**ABOUT THIS TASK:**
If a line in the listing below includes the word "data", pick it out.

-- RECORD EXCERPTS follows --

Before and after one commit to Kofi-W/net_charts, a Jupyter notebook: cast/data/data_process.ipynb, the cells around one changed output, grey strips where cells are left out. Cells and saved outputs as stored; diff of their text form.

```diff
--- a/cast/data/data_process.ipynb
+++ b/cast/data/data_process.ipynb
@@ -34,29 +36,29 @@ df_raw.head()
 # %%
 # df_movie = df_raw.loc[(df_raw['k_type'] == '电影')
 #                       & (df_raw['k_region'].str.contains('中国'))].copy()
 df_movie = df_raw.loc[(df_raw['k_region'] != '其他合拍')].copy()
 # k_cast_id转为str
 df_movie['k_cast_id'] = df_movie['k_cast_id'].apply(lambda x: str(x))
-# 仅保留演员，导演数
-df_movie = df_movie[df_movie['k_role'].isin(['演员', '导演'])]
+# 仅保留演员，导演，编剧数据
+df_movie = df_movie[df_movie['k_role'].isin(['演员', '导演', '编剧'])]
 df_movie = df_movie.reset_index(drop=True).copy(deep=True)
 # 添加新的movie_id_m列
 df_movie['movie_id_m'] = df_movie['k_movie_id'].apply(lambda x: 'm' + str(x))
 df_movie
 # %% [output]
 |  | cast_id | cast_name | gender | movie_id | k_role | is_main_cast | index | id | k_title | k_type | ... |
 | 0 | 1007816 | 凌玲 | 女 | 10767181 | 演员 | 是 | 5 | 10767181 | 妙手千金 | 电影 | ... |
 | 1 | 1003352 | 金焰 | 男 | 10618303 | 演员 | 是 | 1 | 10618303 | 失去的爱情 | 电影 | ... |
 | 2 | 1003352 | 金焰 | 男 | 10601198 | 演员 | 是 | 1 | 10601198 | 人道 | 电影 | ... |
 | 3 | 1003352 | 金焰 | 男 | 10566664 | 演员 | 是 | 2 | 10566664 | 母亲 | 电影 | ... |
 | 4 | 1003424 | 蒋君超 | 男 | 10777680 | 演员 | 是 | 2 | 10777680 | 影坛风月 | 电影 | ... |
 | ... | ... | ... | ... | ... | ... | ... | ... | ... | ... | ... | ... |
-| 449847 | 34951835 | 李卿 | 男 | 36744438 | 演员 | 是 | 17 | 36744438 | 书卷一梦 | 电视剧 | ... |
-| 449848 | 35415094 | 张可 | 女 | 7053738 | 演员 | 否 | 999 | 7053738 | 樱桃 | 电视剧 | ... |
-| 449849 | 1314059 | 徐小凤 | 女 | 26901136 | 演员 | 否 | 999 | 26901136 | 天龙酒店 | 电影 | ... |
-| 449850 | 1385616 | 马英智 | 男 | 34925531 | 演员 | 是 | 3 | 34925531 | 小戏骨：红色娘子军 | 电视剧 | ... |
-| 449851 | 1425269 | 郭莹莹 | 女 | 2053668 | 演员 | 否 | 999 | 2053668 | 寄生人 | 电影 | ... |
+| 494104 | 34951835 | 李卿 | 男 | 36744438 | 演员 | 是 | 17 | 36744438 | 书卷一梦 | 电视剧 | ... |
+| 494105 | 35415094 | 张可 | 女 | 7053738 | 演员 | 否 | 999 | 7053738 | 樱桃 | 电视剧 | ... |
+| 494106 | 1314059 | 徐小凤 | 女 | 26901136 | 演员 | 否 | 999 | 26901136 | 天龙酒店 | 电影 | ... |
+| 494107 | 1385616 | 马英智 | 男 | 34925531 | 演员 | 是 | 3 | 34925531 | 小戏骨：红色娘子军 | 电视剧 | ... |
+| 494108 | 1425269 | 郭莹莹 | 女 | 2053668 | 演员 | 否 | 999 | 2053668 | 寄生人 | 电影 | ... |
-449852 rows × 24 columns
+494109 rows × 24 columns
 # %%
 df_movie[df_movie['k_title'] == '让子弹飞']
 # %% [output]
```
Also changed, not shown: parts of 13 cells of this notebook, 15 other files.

-- RECORD EXCERPTS concluded --

**SOLVED PROBLEM:**
Before and after one commit to Kofi-W/net_charts, a Jupyter notebook: cast/data/data_process.ipynb, the cells around one changed output, grey strips where cells are left out. Cells and saved outputs as stored; diff of their text form.
--- a/cast/data/data_process.ipynb
+++ b/cast/data/data_process.ipynb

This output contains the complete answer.